WASHINGTON, D.C. – Transportation unions praise the passage of Rep. Ted Poe’s (R-TX) amendment to the FAA bill that requires drug and alcohol testing for mechanics at foreign aircraft repair stations who work on U.S. aircraft.
“Why bother drug and alcohol testing U.S. mechanics if we’re not going to require the same of foreign mechanics who work on the same aircraft?” said Edward Wytkind, President of the Transportation Trades Department, AFL-CIO. “Transportation labor thanks Congressman Poe for addressing this discrepancy and for championing this issue.”
To date, the FAA has refused to require drug and alcohol testing of foreign repair stations working on U.S. aircraft. Instead, they perpetuate a myth that its rules are applied uniformly.

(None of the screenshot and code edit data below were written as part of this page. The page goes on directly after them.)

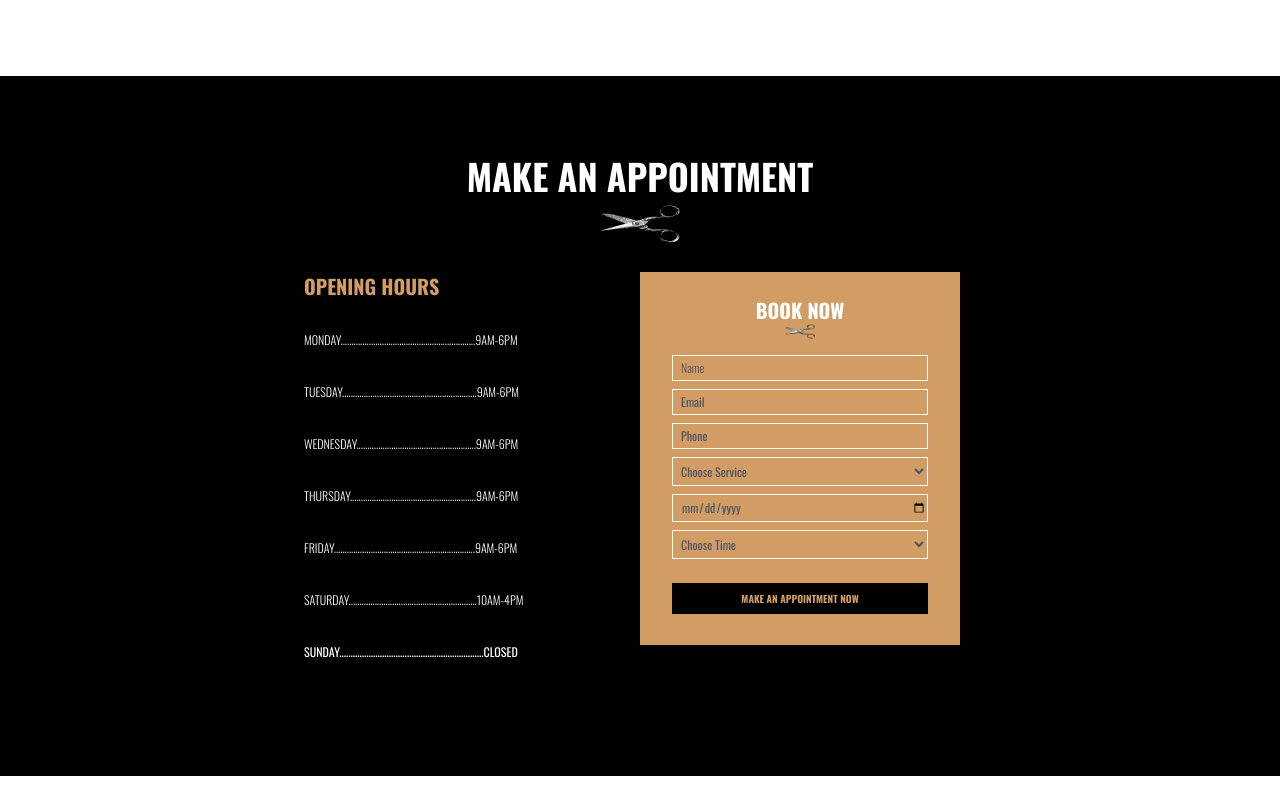
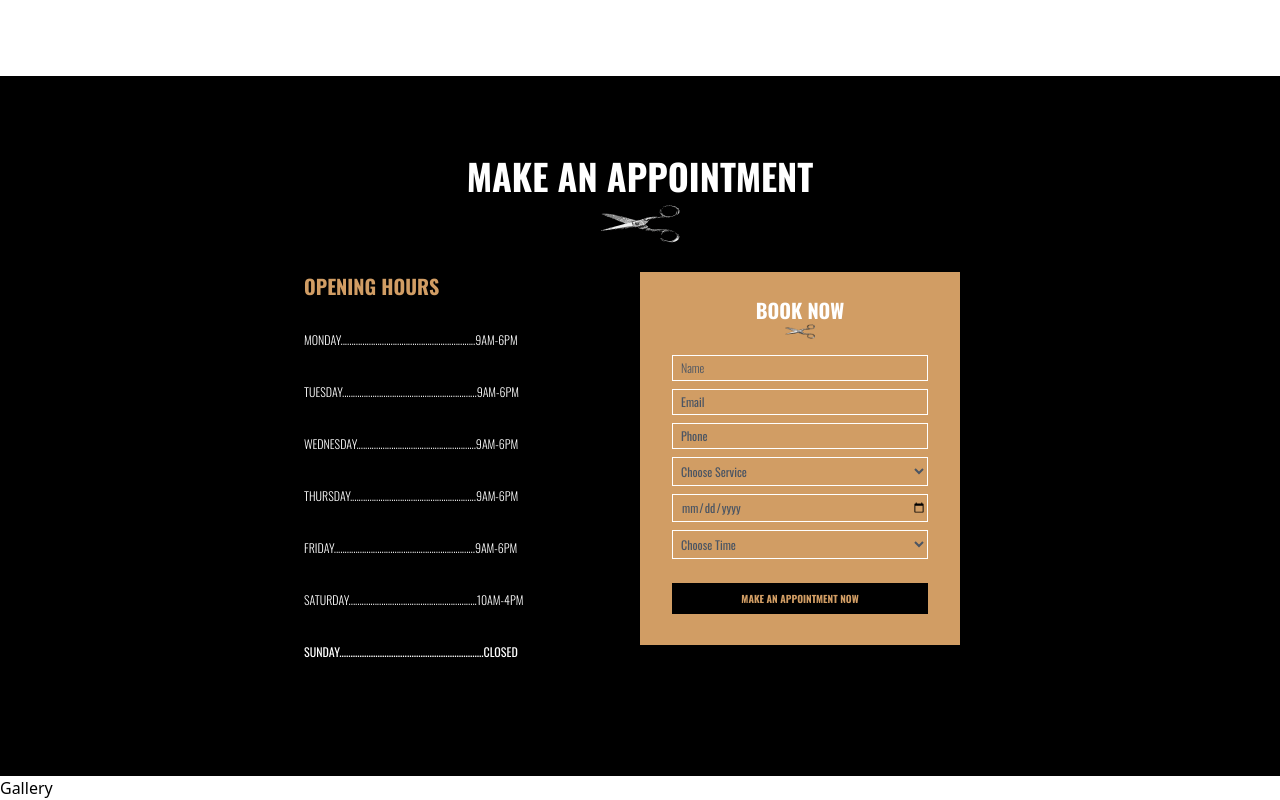
Before and after one commit to Danieljamespm/barber-shop-react, a React (Vite) app: page / in a window 1280 px wide. Shown: the part 5025-5825 px from the top of the page. Before the commit the page ends 5801 px from the top, so only its background shows below. Built offline with nearby package versions, Linux system fonts and the light colour scheme.

Commit message:
added gallery component to components folder and added component to app.jsx.

```diff
--- a/src/App.jsx
+++ b/src/App.jsx
@@ -10,6 +10,7 @@ import Discount from './Components/Discount'
 
 import Appointment from './Components/Appointment'
 import Pricing from './Components/Pricing'
+import Gallery from './Components/Gallery'
 
 
 
@@ -29,6 +30,7 @@ function App() {
     <Pricing />
     <Discount />
     <Appointment />
+    <Gallery/>
 
 
 
--- /dev/null
+++ b/src/Components/Gallery.jsx
@@ -0,0 +1,9 @@
+import React from 'react'
+
+const Gallery = () => {
+  return (
+    <div>Gallery</div>
+  )
+}
+
+export default Gallery
```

Transportation unions have been working to correct this double standard and bring one level of safety to aircraft repair.
“As more and more maintenance work is outsourced, safety standards abroad must be as tough as they are here,” Wytkind said.
According to recent reports, there are 698 FAA-certified foreign aircraft repair stations, an increase of more than 345 percent since the rules governing foreign certification were eased in 1998. In 2006, $3.7 billion of the $5.7 billion spent on aircraft maintenance and repair was outsourced. According to a new government report, 35 percent of outsourced heavy maintenance work at nine U.S. carriers was sent overseas in 2006.
The bill, thanks to Chairman Jim Oberstar and Subcommittee Chairman Jerry Costello, will also require foreign aircraft repair stations to be inspected by FAA inspectors at least twice a year. Despite increased use of outsourced repair facilities, the FAA has continued to concentrate inspections on in-house facilities. In addition, a large amount of repair work is being outsourced to subcontractors that are not FAA certified. The bill ensures that critical maintenance work will be done either at in-house facilities or at certified repair stations with proper oversight.
TTD represents 32 member unions in the aviation, rail, transit, trucking, highway, longshore, maritime and related industries. For more information, visit www.ttd.org.